Individual payouts could be between £16,500, and £22,000. However the numbers of applications and compensation could be considerably lower depending on how many of those refused choose to re-apply, and how many victims decide to apply for the first time in the knowledge that the rule has been abolished.
Of 350 applications refused over the past five years by the CICA relating to the “same roof” rule, 94% relate to sexual abuse against a child.
Solicitor Paul Cain, of Hudgell Solicitors, a legal firm which supports abuse survivors through the CICA process, says the numbers being predicted by the Ministry of Justice and CICA highlight the “huge scale injustice” of the past five decades.
“We are talking about people abused at the most vulnerable time of their lives as children, and then being left to try and deal with what happened to them for the rest of their lives, without ever being given the option of legal redress that others have rightly had for the past 40 years,” he told the BBC.
“These cases are all harrowing and made all the worse by the fact the people we are representing feel they have been let down firstly as children and then again as adults,” he said.
About 4,000 applications have been refused under the “same roof” rule since 1964, and the CICA expects 70% of those cases to now result in payments being awarded should those people reapply.
There could be as many as 3,500 new applicants coming forward now that the rule has been scrapped. There are also more than 200 live cases currently with the CICA which previously may have been rejected under the rule.
In a statement the Ministry of Justice said: “Whilst no amount of compensation can make up for the immense suffering endured by victims of violent crime, we are committed to ensuring that they receive the help and support needed to rebuild their lives.”

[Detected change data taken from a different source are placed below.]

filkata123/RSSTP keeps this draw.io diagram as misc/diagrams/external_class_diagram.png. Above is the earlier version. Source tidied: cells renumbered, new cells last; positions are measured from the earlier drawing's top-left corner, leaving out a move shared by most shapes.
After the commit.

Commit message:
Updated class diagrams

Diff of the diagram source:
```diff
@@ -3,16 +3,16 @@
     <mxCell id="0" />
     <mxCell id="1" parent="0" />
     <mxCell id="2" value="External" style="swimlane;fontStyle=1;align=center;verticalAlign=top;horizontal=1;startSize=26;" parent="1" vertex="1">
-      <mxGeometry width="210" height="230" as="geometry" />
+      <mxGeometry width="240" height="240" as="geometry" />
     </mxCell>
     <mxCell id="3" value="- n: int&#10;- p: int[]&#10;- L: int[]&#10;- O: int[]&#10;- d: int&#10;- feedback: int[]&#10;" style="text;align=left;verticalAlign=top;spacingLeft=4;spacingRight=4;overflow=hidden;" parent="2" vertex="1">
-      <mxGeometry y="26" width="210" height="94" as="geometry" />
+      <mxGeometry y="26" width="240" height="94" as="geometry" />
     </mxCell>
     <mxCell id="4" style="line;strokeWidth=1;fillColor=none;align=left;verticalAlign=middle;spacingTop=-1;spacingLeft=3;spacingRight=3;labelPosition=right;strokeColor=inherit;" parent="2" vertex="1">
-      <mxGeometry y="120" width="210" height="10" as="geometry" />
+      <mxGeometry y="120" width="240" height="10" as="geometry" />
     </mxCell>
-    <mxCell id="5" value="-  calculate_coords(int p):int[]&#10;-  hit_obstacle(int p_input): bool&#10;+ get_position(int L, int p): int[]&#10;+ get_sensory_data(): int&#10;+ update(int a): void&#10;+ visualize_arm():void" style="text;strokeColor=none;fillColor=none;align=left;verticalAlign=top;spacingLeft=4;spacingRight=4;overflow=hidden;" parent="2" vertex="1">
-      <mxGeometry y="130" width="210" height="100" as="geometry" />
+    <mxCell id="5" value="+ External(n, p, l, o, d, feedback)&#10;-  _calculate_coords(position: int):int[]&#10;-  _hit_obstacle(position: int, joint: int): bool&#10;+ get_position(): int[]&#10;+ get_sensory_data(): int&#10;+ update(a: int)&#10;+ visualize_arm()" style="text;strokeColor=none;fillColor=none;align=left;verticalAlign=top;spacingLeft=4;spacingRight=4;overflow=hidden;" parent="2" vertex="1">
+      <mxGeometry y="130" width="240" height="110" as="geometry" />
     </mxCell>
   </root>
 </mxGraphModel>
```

The authorities in Northern Ireland are currently reviewing a similar policy affecting crime compensation – known as the “same household” rule.